Off the southbound lane of Parañaque’s Coastal Road is a small fishing village that makes it means via the polluted waters of Manila Bay.
I have passed through this strip of coast countless times, plying my way to and from Manila years back.
And every time, I make it a point to sit near the window, the sea within sight. I wanted to see the bay as my bus speeds along the highway.
I was particularly drawn to a part where the mangroves blocking the bay suddenly gives way to a small fish port; then a stretch of Manila bay speeds by, interspersed with shanties and small boats. The urban symphony peaks with a wooden bridgeway leading to a shack in the middle of the shallow cove.
The view then gradually descends into the long highway to the south.
The scenery especially during late afternoons were quite dramatic, litters and shanties notwithstanding. A perfect stretch for a road trip playlist.
Canon Philippines announced that this year’s annual Canon Photomarathon would be held at SMX, right beside the Mall of Asia. The proximity of this location to Parañaque’s coastal road was just too good to pass up.
The day of the Photomarathon came. I decided that this would be the day that I would finally photograph that stretch of road that connects the southern cities of the metro.
Armed with my point and shoot camera and a photo buddy, we walked and hitched ‘til we were eventually dropped off at the small fish port.
Other participants of the event were also there but they were flocking towards the incoming boats from the bay.
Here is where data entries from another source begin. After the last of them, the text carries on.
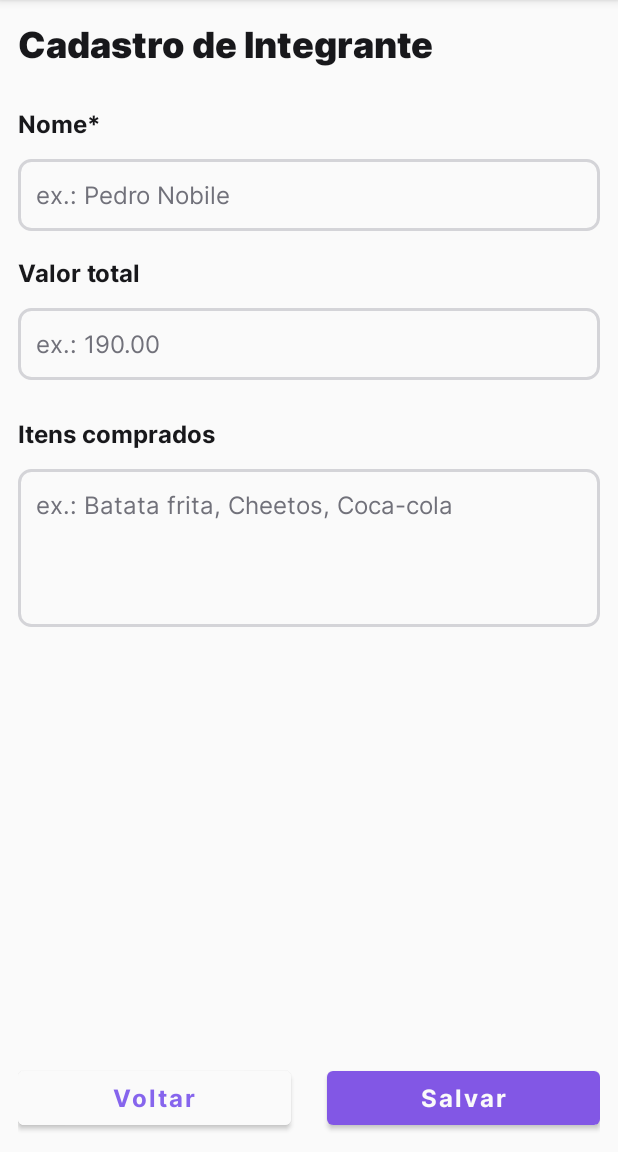
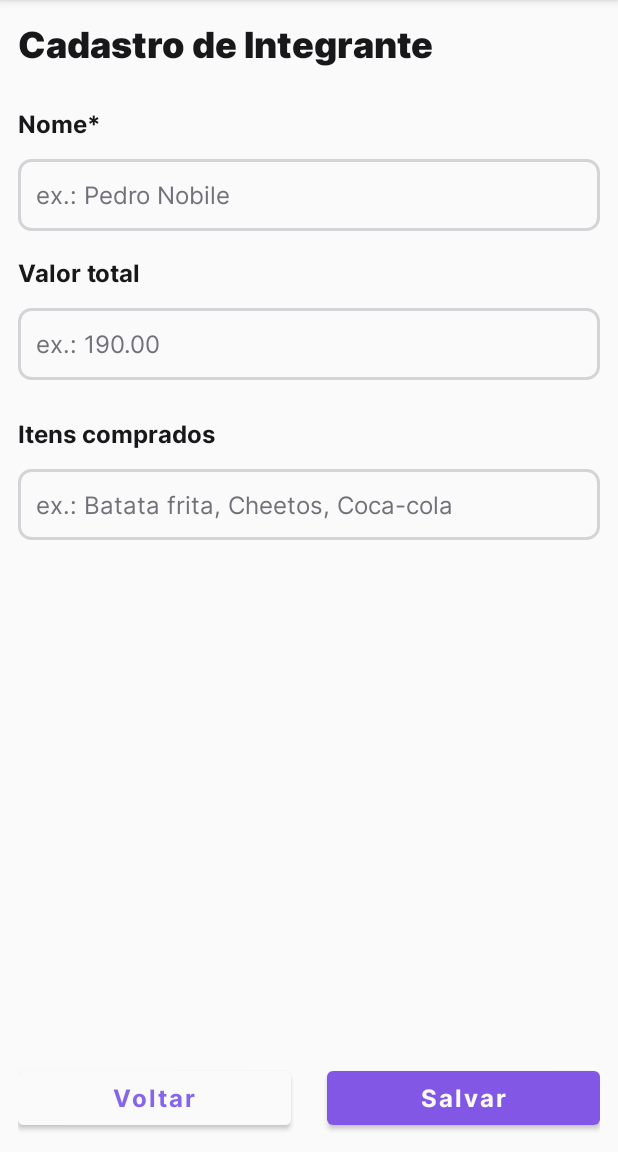
Before and after one commit to NathanHermes/SplitTheBill, an Android app: the PersonActivity screen opened directly, with no data from a screen before it, on a phone screen of 412 x 824 dp, the part 84-1236 px from its top. Run offline under Robolectric (Android 15) with nearby library versions, the phone set to English and light mode, and no system bars.

Commit message:
:fire: feat(layout): Remove min lines of edit text

```diff
--- a/app/src/main/res/layout/activity_person.xml
+++ b/app/src/main/res/layout/activity_person.xml
@@ -128,7 +128,6 @@
             android:gravity="top"
             android:hint="@string/purchased_items_et"
             android:inputType="textMultiLine"
-            android:minLines="4"
             android:padding="12dp"
             android:textColor="@color/zinc_900"
             android:textColorHint="@color/zinc_500"
```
I on the other hand have another goal in mind; to photograph that wooden bridgeway that I had been seeing over and over again for years back.
To the left of the port we went marching.
The place looked a bit unsafe; especially with expensive cameras dangling all around our necks. But it was the middle of the day and there’s quite a few folks passing through the place. We went ahead, extra caution in mind.
We chatted with some of the local fisher folks in the area. They’re quite friendly. We had some photos ops with the kids running around the bank and was even offered a boat ride (for a fee) to the nearby mangroves. For a closer view of the white birds lazily flocking around the area, the boatmen explained.
Eventually we arrived at the mysterious causeway.
Some kids were happily lounging around its rickety wooden path, just hanging out and probably telling tall tales of the previous days.
It was almost perfect. Only thing missing was the drama of the late afternoon, the cast of the sun’s orange glow against the reflective water of the bay.
I can almost hear the squawks of the birds and the comforting sound of the speeding vehicles off the road as twilight approaches. But that may be for another time.
After some minutes, I have my photographs of the place.
Dozen and dozens of mornings, afternoons and evenings have fleeted along this stretch of Manila Bay with me inside the comfort of a passenger bus. And for the first time after all those long years, I had actually walked along its littered pathways, capturing my memories of Parañaque’s Coastal Road as I went along.